And the library didn’t have this, nor Book Depository, but Fishpond did:

All of which I’m looking forward to holding immensely but to the likely detriment of the novel-writing scheduled for this month.

hello sunshine

Every month for the last 7 months I’ve made a cocktail jam for hilbarn, some planned well in advance, others out of serendipity. So far the toughest has been apple. I hadn’t made a lot of dominantly apple preserves; they’ve always been the background note, the substance if you like, of blueberry jams and assorted chutneys. So yes, it was definitely time apples took the spotlight. After all, this is The Apple Isle. Apples are everywhere. They keep well, and they are so versatile.

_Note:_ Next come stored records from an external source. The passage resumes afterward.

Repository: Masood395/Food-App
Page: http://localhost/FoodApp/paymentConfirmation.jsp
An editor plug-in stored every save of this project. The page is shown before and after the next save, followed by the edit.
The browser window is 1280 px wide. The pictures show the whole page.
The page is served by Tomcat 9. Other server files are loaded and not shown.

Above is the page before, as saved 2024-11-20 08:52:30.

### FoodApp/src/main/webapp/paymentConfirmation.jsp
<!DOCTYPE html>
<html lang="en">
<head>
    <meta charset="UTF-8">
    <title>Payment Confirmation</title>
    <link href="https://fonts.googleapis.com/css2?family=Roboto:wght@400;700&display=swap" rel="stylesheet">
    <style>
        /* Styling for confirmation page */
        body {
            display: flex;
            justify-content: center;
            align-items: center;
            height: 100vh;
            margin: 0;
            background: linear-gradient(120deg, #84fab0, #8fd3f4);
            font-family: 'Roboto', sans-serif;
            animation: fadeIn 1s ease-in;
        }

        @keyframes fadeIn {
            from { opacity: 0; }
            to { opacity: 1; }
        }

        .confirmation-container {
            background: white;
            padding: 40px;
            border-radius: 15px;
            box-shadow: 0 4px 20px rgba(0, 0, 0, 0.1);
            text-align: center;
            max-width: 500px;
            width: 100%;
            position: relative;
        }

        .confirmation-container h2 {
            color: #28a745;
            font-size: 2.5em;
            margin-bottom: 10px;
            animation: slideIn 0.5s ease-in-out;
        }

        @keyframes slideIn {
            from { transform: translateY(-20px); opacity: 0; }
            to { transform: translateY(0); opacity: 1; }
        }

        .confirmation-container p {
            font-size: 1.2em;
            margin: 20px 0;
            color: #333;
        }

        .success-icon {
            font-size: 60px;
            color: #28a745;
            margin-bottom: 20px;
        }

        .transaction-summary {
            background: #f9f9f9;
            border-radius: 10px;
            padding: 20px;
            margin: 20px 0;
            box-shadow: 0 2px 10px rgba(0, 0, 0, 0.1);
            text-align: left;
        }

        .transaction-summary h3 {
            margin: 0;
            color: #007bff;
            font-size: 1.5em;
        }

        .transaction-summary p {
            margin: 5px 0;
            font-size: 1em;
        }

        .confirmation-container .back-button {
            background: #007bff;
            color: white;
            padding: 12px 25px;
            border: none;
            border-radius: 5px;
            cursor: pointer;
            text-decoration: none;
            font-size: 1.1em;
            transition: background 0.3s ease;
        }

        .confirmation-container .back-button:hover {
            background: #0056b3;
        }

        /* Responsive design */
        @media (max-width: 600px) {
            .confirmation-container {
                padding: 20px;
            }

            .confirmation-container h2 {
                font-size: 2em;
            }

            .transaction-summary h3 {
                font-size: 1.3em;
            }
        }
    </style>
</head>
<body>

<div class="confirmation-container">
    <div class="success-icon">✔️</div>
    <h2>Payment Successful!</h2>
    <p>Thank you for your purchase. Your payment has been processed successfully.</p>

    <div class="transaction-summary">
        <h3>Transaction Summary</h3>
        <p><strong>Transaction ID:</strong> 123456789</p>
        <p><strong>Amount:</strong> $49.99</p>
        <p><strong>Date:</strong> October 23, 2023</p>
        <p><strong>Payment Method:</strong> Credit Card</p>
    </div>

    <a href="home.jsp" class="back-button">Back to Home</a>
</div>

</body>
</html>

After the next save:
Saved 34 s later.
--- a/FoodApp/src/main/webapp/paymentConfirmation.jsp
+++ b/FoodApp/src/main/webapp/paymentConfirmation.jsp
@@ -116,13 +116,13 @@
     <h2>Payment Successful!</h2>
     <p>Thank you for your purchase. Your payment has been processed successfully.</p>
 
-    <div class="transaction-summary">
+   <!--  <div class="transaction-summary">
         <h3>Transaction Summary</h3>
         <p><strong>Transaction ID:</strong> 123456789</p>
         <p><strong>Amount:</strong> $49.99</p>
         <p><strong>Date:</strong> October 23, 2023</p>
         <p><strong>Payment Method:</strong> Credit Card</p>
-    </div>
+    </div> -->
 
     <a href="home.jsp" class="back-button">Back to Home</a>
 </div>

For example: sauce a whole lot of apples, stir the sauce into caramel, spike it with salt and vanilla, then keep stirring for three songs… repeat 18 or so times to get 125 jars of Caramel Apple Butter which you can also dose with rum. Ohh, that’s a bit wicked.

Or: simmer with lemons and rosemary to make an Apple Marmalade that’s fabulously sharp and sunny initially but over the winter months will mellow until it matches with Cheddar. Now try that on crumpets. Or glazing a roast, lamb or pork, your choice. Then again, it’s a grey damp day today and a little pot of sunshine could be just the thing to lift the spirits.

Next up: continuing both the apple and warming themes, it’s going to be hot and a little bit sticky…

apple route

I may have blanked out much of the horror associated with the school bus but almost two decades later (Eek! That long? Really?) I can remember enough of the stops along the route and match them with rogue apple trees to guess that a lot of the trees now fruiting betray old bus stops. Haunted hedgerows, nice. Another nice aspect about these ghostly bus stops is the presence of a driveway or widened verge where it’s safe to pull over and gather a skirt-full of apples to take home. My bench is rapidly filling with jars of tremulous luminescent jellies flavoured with early blackberries or rosehips, or the herbs running rampant in the garden.

So if you hear a bustling in the hedgerow…

chill out

No wonder there isn’t much room in the fridge when I’m trying to fit in a bowl full of macerating fruit: there’s already 14 jars of jam in various stages of eating in there, plus the pickle collection. Hmmm! Ah, well, the pumpkin marmalade should make a nice batch of River Cottage style truffles which I can probably trade for honey, or apples from the Monk’s House if I use white chocolate. It’s lovely knowing the tastes of your friends/neighbours/taste testing victims! Extra lemon zest here. A non-lime fan there. White chocolate fans here and there. But a batch of truffles will only use about half of one jar. Well, the Rhubarb & Pear will be lovely dolloped on yoghurt and muselie for tomorrow’s breakfast and I don’t really have to save the last of Tigress’ Plum Noir now that plums are coming into season again… that I’m quite happy to eat straight from the jar although I wouldn’t say no to some Brie should the fridge fairies produce some.

Anyway, no more testing new recipes until the old jams have come out of the chill.

plant and just add water

I didn’t expect jam-making would become this big consuming thing complete with a webpage, an email address, an order placed for jars, and the perfectly justifiable expansion of my wardrobe to include Hell Bunny dresses as sales uniforms. I can’t even remember what my first jam was! But I do recognise, and admit, jamming has become an obsession. One symptom is purchashing plants to secure a supply of Meyer lemons, for instance, or rhubarb, or gooseberries. Well, I bought lavender yesterday solely for future Apricot & Lavender jams. I’ve also tipped all the apricot pits down the bank where I found some miraculous cherries seedlings sprouting. Who knows? Maybe there’ll be miraculous apricots in a year or two if the rain gods, possums, and wallabies are kind.

Speaking of rain gods… the clouds curdling the sky look hopeful. Better get that lavender in the ground.